# [Problem requirements]
Images excluded, repeat each entry below exactly.

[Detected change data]
§ §

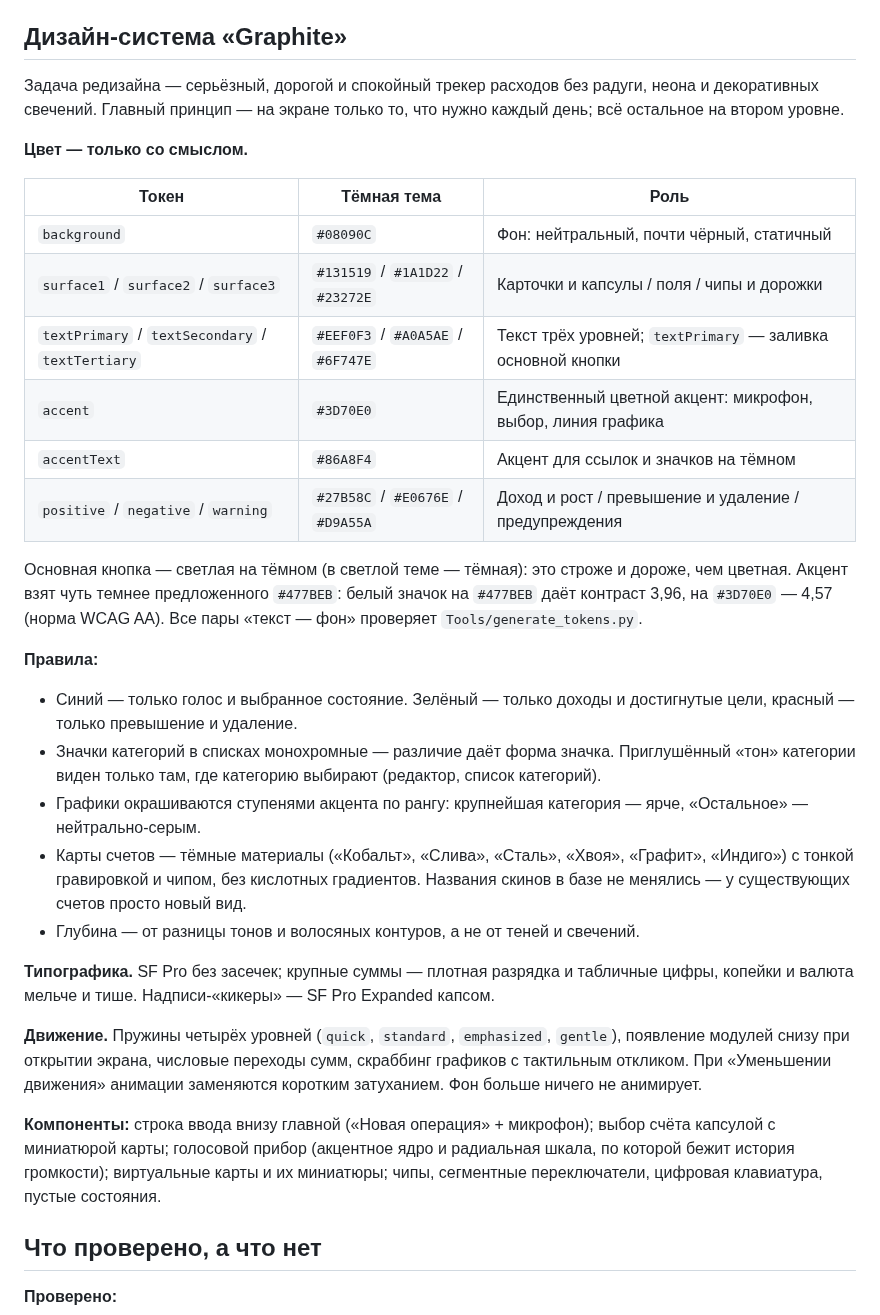
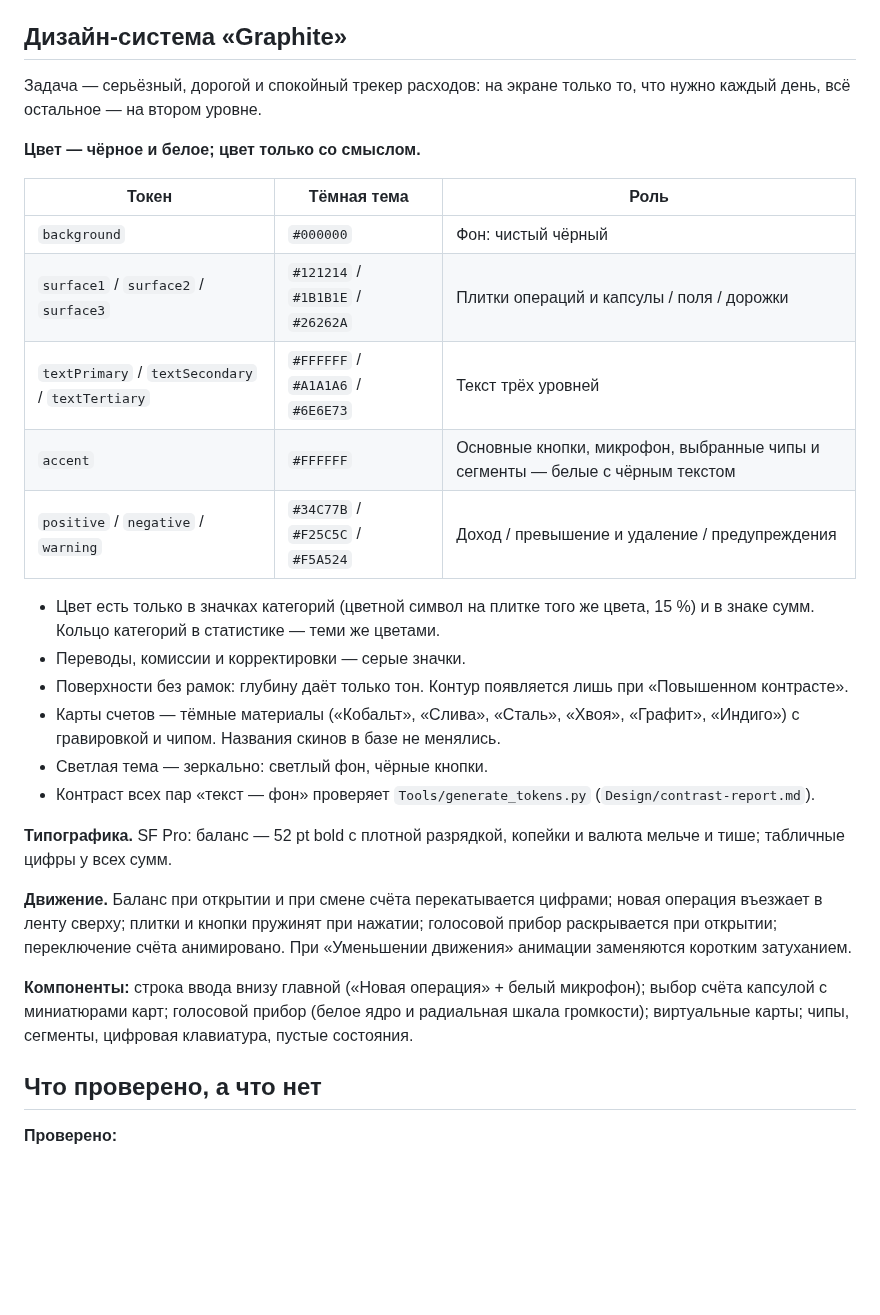
Before and after one commit to Burik0778/MonoFinance, a Markdown page: README.md, the part around one of its changes. Rendered like a GitHub page; blank space fills up the shorter version.

```diff
--- a/README.md
+++ b/README.md
@@ -75,34 +75,30 @@ Swift 6, без интерфейса: 44 файла, около 8 700 строк
 
 ## Дизайн-система «Graphite»
 
-Задача редизайна — серьёзный, дорогой и спокойный трекер расходов без радуги, неона и декоративных свечений. Главный принцип — на экране только то, что нужно каждый день; всё остальное на втором уровне.
+Задача — серьёзный, дорогой и спокойный трекер расходов: на экране только то, что нужно каждый день, всё остальное — на втором уровне.
 
-**Цвет — только со смыслом.**
+**Цвет — чёрное и белое; цвет только со смыслом.**
 
 | Токен | Тёмная тема | Роль |
 |---|---|---|
-| `background` | `#08090C` | Фон: нейтральный, почти чёрный, статичный |
-| `surface1` / `surface2` / `surface3` | `#131519` / `#1A1D22` / `#23272E` | Карточки и капсулы / поля / чипы и дорожки |
-| `textPrimary` / `textSecondary` / `textTertiary` | `#EEF0F3` / `#A0A5AE` / `#6F747E` | Текст трёх уровней; `textPrimary` — заливка основной кнопки |
-| `accent` | `#3D70E0` | Единственный цветной акцент: микрофон, выбор, линия графика |
-| `accentText` | `#86A8F4` | Акцент для ссылок и значков на тёмном |
-| `positive` / `negative` / `warning` | `#27B58C` / `#E0676E` / `#D9A55A` | Доход и рост / превышение и удаление / предупреждения |
+| `background` | `#000000` | Фон: чистый чёрный |
+| `surface1` / `surface2` / `surface3` | `#121214` / `#1B1B1E` / `#26262A` | Плитки операций и капсулы / поля / дорожки |
+| `textPrimary` / `textSecondary` / `textTertiary` | `#FFFFFF` / `#A1A1A6` / `#6E6E73` | Текст трёх уровней |
+| `accent` | `#FFFFFF` | Основные кнопки, микрофон, выбранные чипы и сегменты — белые с чёрным текстом |
+| `positive` / `negative` / `warning` | `#34C77B` / `#F25C5C` / `#F5A524` | Доход / превышение и удаление / предупреждения |
 
-Основная кнопка — светлая на тёмном (в светлой теме — тёмная): это строже и дороже, чем цветная. Акцент взят чуть темнее предложенного `#477BEB`: белый значок на `#477BEB` даёт контраст 3,96, на `#3D70E0` — 4,57 (норма WCAG AA). Все пары «текст — фон» проверяет `Tools/generate_tokens.py`.
+- Цвет есть только в значках категорий (цветной символ на плитке того же цвета, 15 %) и в знаке сумм. Кольцо категорий в статистике — теми же цветами.
+- Переводы, комиссии и корректировки — серые значки.
+- Поверхности без рамок: глубину даёт только тон. Контур появляется лишь при «Повышенном контрасте».
+- Карты счетов — тёмные материалы («Кобальт», «Слива», «Сталь», «Хвоя», «Графит», «Индиго») с гравировкой и чипом. Названия скинов в базе не менялись.
+- Светлая тема — зеркально: светлый фон, чёрные кнопки.
+- Контраст всех пар «текст — фон» проверяет `Tools/generate_tokens.py` (`Design/contrast-report.md`).
 
-**Правила:**
+**Типографика.** SF Pro: баланс — 52 pt bold с плотной разрядкой, копейки и валюта мельче и тише; табличные цифры у всех сумм.
 
-- Синий — только голос и выбранное состояние. Зелёный — только доходы и достигнутые цели, красный — только превышение и удаление.
-- Значки категорий в списках монохромные — различие даёт форма значка. Приглушённый «тон» категории виден только там, где категорию выбирают (редактор, список категорий).
-- Графики окрашиваются ступенями акцента по рангу: крупнейшая категория — ярче, «Остальное» — нейтрально-серым.
-- Карты счетов — тёмные материалы («Кобальт», «Слива», «Сталь», «Хвоя», «Графит», «Индиго») с тонкой гравировкой и чипом, без кислотных градиентов. Названия скинов в базе не менялись — у существующих счетов просто новый вид.
-- Глубина — от разницы тонов и волосяных контуров, а не от теней и свечений.
+**Движение.** Баланс при открытии и при смене счёта перекатывается цифрами; новая операция въезжает в ленту сверху; плитки и кнопки пружинят при нажатии; голосовой прибор раскрывается при открытии; переключение счёта анимировано. При «Уменьшении движения» анимации заменяются коротким затуханием.
 
-**Типографика.** SF Pro без засечек; крупные суммы — плотная разрядка и табличные цифры, копейки и валюта мельче и тише. Надписи-«кикеры» — SF Pro Expanded капсом.
-
-**Движение.** Пружины четырёх уровней (`quick`, `standard`, `emphasized`, `gentle`), появление модулей снизу при открытии экрана, числовые переходы сумм, скраббинг графиков с тактильным откликом. При «Уменьшении движения» анимации заменяются коротким затуханием. Фон больше ничего не анимирует.
-
-**Компоненты:** строка ввода внизу главной («Новая операция» + микрофон); выбор счёта капсулой с миниатюрой карты; голосовой прибор (акцентное ядро и радиальная шкала, по которой бежит история громкости); виртуальные карты и их миниатюры; чипы, сегментные переключатели, цифровая клавиатура, пустые состояния.
+**Компоненты:** строка ввода внизу главной («Новая операция» + белый микрофон); выбор счёта капсулой с миниатюрами карт; голосовой прибор (белое ядро и радиальная шкала громкости); виртуальные карты; чипы, сегменты, цифровая клавиатура, пустые состояния.
 
 ## Что проверено, а что нет
 
```
Also changed, not shown: other parts of README.md (+2 -3 lines), docs/concept-noir.png (deleted), docs/screens.jpg.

§ §

# [Response to the exercise]
Before and after one commit to Burik0778/MonoFinance, a Markdown page: README.md, the part around one of its changes. Rendered like a GitHub page; blank space fills up the shorter version.

```diff
--- a/README.md
+++ b/README.md
@@ -75,34 +75,30 @@ Swift 6, без интерфейса: 44 файла, около 8 700 строк
 
 ## Дизайн-система «Graphite»
 
-Задача редизайна — серьёзный, дорогой и спокойный трекер расходов без радуги, неона и декоративных свечений. Главный принцип — на экране только то, что нужно каждый день; всё остальное на втором уровне.
+Задача — серьёзный, дорогой и спокойный трекер расходов: на экране только то, что нужно каждый день, всё остальное — на втором уровне.
 
-**Цвет — только со смыслом.**
+**Цвет — чёрное и белое; цвет только со смыслом.**
 
 | Токен | Тёмная тема | Роль |
 |---|---|---|
-| `background` | `#08090C` | Фон: нейтральный, почти чёрный, статичный |
-| `surface1` / `surface2` / `surface3` | `#131519` / `#1A1D22` / `#23272E` | Карточки и капсулы / поля / чипы и дорожки |
-| `textPrimary` / `textSecondary` / `textTertiary` | `#EEF0F3` / `#A0A5AE` / `#6F747E` | Текст трёх уровней; `textPrimary` — заливка основной кнопки |
-| `accent` | `#3D70E0` | Единственный цветной акцент: микрофон, выбор, линия графика |
-| `accentText` | `#86A8F4` | Акцент для ссылок и значков на тёмном |
-| `positive` / `negative` / `warning` | `#27B58C` / `#E0676E` / `#D9A55A` | Доход и рост / превышение и удаление / предупреждения |
+| `background` | `#000000` | Фон: чистый чёрный |
+| `surface1` / `surface2` / `surface3` | `#121214` / `#1B1B1E` / `#26262A` | Плитки операций и капсулы / поля / дорожки |
+| `textPrimary` / `textSecondary` / `textTertiary` | `#FFFFFF` / `#A1A1A6` / `#6E6E73` | Текст трёх уровней |
+| `accent` | `#FFFFFF` | Основные кнопки, микрофон, выбранные чипы и сегменты — белые с чёрным текстом |
+| `positive` / `negative` / `warning` | `#34C77B` / `#F25C5C` / `#F5A524` | Доход / превышение и удаление / предупреждения |
 
-Основная кнопка — светлая на тёмном (в светлой теме — тёмная): это строже и дороже, чем цветная. Акцент взят чуть темнее предложенного `#477BEB`: белый значок на `#477BEB` даёт контраст 3,96, на `#3D70E0` — 4,57 (норма WCAG AA). Все пары «текст — фон» проверяет `Tools/generate_tokens.py`.
+- Цвет есть только в значках категорий (цветной символ на плитке того же цвета, 15 %) и в знаке сумм. Кольцо категорий в статистике — теми же цветами.
+- Переводы, комиссии и корректировки — серые значки.
+- Поверхности без рамок: глубину даёт только тон. Контур появляется лишь при «Повышенном контрасте».
+- Карты счетов — тёмные материалы («Кобальт», «Слива», «Сталь», «Хвоя», «Графит», «Индиго») с гравировкой и чипом. Названия скинов в базе не менялись.
+- Светлая тема — зеркально: светлый фон, чёрные кнопки.
+- Контраст всех пар «текст — фон» проверяет `Tools/generate_tokens.py` (`Design/contrast-report.md`).
 
-**Правила:**
+**Типографика.** SF Pro: баланс — 52 pt bold с плотной разрядкой, копейки и валюта мельче и тише; табличные цифры у всех сумм.
 
-- Синий — только голос и выбранное состояние. Зелёный — только доходы и достигнутые цели, красный — только превышение и удаление.
-- Значки категорий в списках монохромные — различие даёт форма значка. Приглушённый «тон» категории виден только там, где категорию выбирают (редактор, список категорий).
-- Графики окрашиваются ступенями акцента по рангу: крупнейшая категория — ярче, «Остальное» — нейтрально-серым.
-- Карты счетов — тёмные материалы («Кобальт», «Слива», «Сталь», «Хвоя», «Графит», «Индиго») с тонкой гравировкой и чипом, без кислотных градиентов. Названия скинов в базе не менялись — у существующих счетов просто новый вид.
-- Глубина — от разницы тонов и волосяных контуров, а не от теней и свечений.
+**Движение.** Баланс при открытии и при смене счёта перекатывается цифрами; новая операция въезжает в ленту сверху; плитки и кнопки пружинят при нажатии; голосовой прибор раскрывается при открытии; переключение счёта анимировано. При «Уменьшении движения» анимации заменяются коротким затуханием.
 
-**Типографика.** SF Pro без засечек; крупные суммы — плотная разрядка и табличные цифры, копейки и валюта мельче и тише. Надписи-«кикеры» — SF Pro Expanded капсом.
-
-**Движение.** Пружины четырёх уровней (`quick`, `standard`, `emphasized`, `gentle`), появление модулей снизу при открытии экрана, числовые переходы сумм, скраббинг графиков с тактильным откликом. При «Уменьшении движения» анимации заменяются коротким затуханием. Фон больше ничего не анимирует.
-
-**Компоненты:** строка ввода внизу главной («Новая операция» + микрофон); выбор счёта капсулой с миниатюрой карты; голосовой прибор (акцентное ядро и радиальная шкала, по которой бежит история громкости); виртуальные карты и их миниатюры; чипы, сегментные переключатели, цифровая клавиатура, пустые состояния.
+**Компоненты:** строка ввода внизу главной («Новая операция» + белый микрофон); выбор счёта капсулой с миниатюрами карт; голосовой прибор (белое ядро и радиальная шкала громкости); виртуальные карты; чипы, сегменты, цифровая клавиатура, пустые состояния.
 
 ## Что проверено, а что нет
 
```
Also changed, not shown: other parts of README.md (+2 -3 lines), docs/concept-noir.png (deleted), docs/screens.jpg.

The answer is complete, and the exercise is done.